The definition of what is a “topic” in science represents a baseline for a lot of follow-up questions such as how to define research diversity, how to measure interdisciplinary, or how to identify breakthrough research. As reported elsewhere in Berlin since six years Jochen Gläser and colleagues organize a small-scale workshop with bibliometric experts to see how this fundamental problem for understanding the science system can be supported by quantitative means.
Quite uniquely this summer workshop “Measuring the Diversity of Research”, August 29-30, 2014 got the participants engaged in applying their specific methods of clustering and mapping to a shared, cleaned dataset of publications from astrophysics. The topical landscape of a field or subfield is not easy to be determined automatically. Depending which information signals are used, e.g. lexical elements or references, we get another mirror image of the field. Science is made up from a dense fabric of thoughts and results. Putting them into disjunct classes always misses certain aspects. What is an optimal compromise in the delineation of a topic also very much depends on the question to be answered with the measurement.

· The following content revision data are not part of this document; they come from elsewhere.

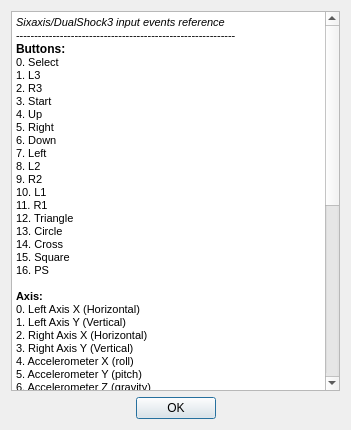
First picture: the form in gui/qtsixa_reference.ui, repository aaronp24/QtSixA, before the edit.
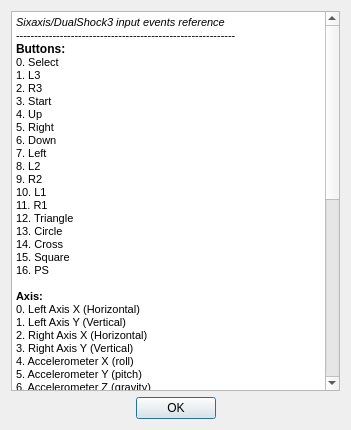
Second picture: the form after the edit.

Diff of the .ui file:
```diff
--- a/gui/qtsixa_reference.ui
+++ b/gui/qtsixa_reference.ui
@@ -76,7 +76,8 @@
 &lt;p style=&quot; margin-top:0px; margin-bottom:0px; margin-left:0px; margin-right:0px; -qt-block-indent:0; text-indent:0px;&quot;&gt;________________________________________________&lt;/p&gt;
 &lt;p style=&quot; margin-top:0px; margin-bottom:0px; margin-left:0px; margin-right:0px; -qt-block-indent:0; text-indent:0px;&quot;&gt;&lt;span style=&quot; font-weight:600; font-style:italic;&quot;&gt;Note:&lt;/span&gt;&lt;/p&gt;
 &lt;p style=&quot; margin-top:0px; margin-bottom:0px; margin-left:0px; margin-right:0px; -qt-block-indent:0; text-indent:0px;&quot;&gt;&lt;span style=&quot; font-style:italic;&quot;&gt;Some games will increase these values by 1 value,&lt;/span&gt;&lt;/p&gt;
-&lt;p style=&quot; margin-top:0px; margin-bottom:0px; margin-left:0px; margin-right:0px; -qt-block-indent:0; text-indent:0px;&quot;&gt;&lt;span style=&quot; font-style:italic;&quot;&gt;starting at 1 instead of 0.&lt;/span&gt;&lt;/p&gt;&lt;/body&gt;&lt;/html&gt;</string>
+&lt;p style=&quot; margin-top:0px; margin-bottom:0px; margin-left:0px; margin-right:0px; -qt-block-indent:0; text-indent:0px;&quot;&gt;&lt;span style=&quot; font-style:italic;&quot;&gt;starting at 1 instead of 0;&lt;/span&gt;&lt;/p&gt;
+&lt;p style=&quot; margin-top:0px; margin-bottom:0px; margin-left:0px; margin-right:0px; -qt-block-indent:0; text-indent:0px;&quot;&gt;&lt;span style=&quot; font-style:italic;&quot;&gt;Rumble feature is still incomplete, so it was disabled in this release.&lt;/span&gt;&lt;/p&gt;&lt;/body&gt;&lt;/html&gt;</string>
      </property>
     </widget>
    </item>
```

This workshop brought together the application of so-called hybrid methods, whereby bibliographic clustering is combined with lexical/textual analysis (Wolfgang Glänzel) with direct citation methods (Nees Jan van Eck, Theresa Velden), Frank Havemann) and with co-citations methods (Kevin Boyack).

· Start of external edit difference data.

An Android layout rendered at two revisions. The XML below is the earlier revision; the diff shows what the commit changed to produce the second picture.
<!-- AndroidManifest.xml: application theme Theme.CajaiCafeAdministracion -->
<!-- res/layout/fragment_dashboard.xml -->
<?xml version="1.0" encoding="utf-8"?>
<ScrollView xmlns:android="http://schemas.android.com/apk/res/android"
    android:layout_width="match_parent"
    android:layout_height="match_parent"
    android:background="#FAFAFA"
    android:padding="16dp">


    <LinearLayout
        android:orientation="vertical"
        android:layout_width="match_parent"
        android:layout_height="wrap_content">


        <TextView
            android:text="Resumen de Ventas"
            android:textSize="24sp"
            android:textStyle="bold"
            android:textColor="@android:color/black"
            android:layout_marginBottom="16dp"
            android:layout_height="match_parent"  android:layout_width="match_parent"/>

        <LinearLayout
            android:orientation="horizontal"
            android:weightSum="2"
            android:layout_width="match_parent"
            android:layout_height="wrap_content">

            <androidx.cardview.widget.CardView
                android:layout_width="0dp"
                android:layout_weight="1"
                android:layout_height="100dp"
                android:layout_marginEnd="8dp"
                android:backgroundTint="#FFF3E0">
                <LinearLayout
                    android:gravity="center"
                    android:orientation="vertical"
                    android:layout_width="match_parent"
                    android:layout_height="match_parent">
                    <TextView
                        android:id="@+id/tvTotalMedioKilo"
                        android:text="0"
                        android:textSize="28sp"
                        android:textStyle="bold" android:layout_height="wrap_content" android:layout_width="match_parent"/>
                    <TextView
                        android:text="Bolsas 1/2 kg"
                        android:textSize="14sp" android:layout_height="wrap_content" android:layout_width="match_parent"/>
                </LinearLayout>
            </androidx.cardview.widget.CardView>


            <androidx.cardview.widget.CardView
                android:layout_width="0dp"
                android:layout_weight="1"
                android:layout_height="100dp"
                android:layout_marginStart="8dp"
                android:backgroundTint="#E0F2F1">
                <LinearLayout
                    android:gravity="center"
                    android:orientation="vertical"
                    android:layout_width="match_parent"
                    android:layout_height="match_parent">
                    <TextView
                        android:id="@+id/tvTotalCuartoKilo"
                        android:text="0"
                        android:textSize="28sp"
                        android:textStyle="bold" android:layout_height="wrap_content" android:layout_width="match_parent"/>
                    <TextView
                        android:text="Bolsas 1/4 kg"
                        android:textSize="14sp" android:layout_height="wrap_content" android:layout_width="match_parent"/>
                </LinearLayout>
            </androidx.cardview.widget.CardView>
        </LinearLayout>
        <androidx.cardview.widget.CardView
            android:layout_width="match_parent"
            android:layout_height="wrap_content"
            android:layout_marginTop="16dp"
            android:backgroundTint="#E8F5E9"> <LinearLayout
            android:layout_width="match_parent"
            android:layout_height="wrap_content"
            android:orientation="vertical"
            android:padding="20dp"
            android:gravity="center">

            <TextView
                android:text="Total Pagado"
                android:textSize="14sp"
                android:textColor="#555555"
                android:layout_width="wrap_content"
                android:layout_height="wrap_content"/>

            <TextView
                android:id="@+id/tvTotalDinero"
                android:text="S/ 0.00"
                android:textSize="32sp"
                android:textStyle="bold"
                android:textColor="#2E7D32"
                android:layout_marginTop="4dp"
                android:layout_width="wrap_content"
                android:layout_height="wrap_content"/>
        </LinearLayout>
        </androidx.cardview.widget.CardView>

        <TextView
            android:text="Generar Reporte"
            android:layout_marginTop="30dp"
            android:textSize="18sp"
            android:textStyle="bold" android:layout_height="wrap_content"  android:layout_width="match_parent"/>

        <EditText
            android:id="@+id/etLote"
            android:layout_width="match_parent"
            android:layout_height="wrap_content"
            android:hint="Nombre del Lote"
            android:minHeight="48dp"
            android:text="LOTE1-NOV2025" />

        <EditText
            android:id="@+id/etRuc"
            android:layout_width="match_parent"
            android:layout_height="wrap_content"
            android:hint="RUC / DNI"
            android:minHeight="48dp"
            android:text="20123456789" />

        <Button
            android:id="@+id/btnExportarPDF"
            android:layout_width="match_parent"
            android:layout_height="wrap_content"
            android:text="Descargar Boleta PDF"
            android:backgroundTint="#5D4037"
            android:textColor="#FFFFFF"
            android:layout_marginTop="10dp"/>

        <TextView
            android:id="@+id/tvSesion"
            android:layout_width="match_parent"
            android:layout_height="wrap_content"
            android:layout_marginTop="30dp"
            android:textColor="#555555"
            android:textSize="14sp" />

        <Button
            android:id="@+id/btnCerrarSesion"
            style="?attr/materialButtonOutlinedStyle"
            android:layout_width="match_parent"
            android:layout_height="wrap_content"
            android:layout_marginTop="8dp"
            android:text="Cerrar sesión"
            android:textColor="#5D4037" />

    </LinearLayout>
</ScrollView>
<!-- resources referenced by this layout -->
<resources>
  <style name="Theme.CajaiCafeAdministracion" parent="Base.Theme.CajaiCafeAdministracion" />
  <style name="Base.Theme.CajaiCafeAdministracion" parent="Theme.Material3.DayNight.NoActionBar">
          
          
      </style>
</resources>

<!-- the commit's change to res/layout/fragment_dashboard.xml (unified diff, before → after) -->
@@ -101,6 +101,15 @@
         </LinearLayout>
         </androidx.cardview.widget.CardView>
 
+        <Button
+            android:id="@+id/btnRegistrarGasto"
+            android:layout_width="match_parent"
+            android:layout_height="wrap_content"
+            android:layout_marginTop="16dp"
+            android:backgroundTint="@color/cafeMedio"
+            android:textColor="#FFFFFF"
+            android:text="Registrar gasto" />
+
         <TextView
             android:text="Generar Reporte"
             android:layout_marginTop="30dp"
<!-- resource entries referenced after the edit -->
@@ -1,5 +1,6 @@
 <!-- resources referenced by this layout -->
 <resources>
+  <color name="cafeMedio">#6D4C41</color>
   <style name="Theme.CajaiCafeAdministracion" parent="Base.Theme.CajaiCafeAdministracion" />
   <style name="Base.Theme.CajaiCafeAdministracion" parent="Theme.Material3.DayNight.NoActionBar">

The method core of the contributions to the workshop concerns clustering algorithms which run over complex networks. Their design is a research problem in itself. But networks are common also to other projects in the Computational Humanities programme, such as the Elite Network Shifts. There is also another communality which links Digital Humanities and Bibliometrics. This is the problem how to allocate features or characteristics of objects, events or persons to a classification system, or in other words, how to define relevant dimensions in networked information spaces. Because of this underlying information theoretical problem such scientometric exercises have a meaning beyond bibliometrics and research evaluation.
The Berlin workshop also proved that working together with one dataset is an excellent way to test methods, and to their meaning. While this seems to be evident epistemologically, it does not that often appear in scientific practices. Which is why data sharing but equally organizing hands-on activities on shared data is so important. Trust is the decisive ingredient for such a practice change. Going together with hospitality, friendliness, and focused but unhasted atmosphere of discussion this makes a workshop like to past one a treat for knowledge workers, for which we all thank Jochen, Michael and Frank as local organizers!
For KnoweScape this workshop contributes to the wider shared interest into information spaces resulting from scholarly communication and its implications for research evaluation and impact measurements. The Berlin meeting is also an example how ongoing national and international research projects trigger the emergence of a COST Action, and how by this COST Action national research groups are broad together, new alliances are formed and ideas for future research are born. In Leiden last April already members of our TD1210 community met who are interested in this particular application area for knowledge maps. In our second year, we have events, e.g. in Zurich in February 2015 which build on this. From the Berlin workshop new ideas emerged to be discussed at the Second Annual KnoweScape Conference in Thessaloniki in November for disseminating ideas and results beyond the TD120 community.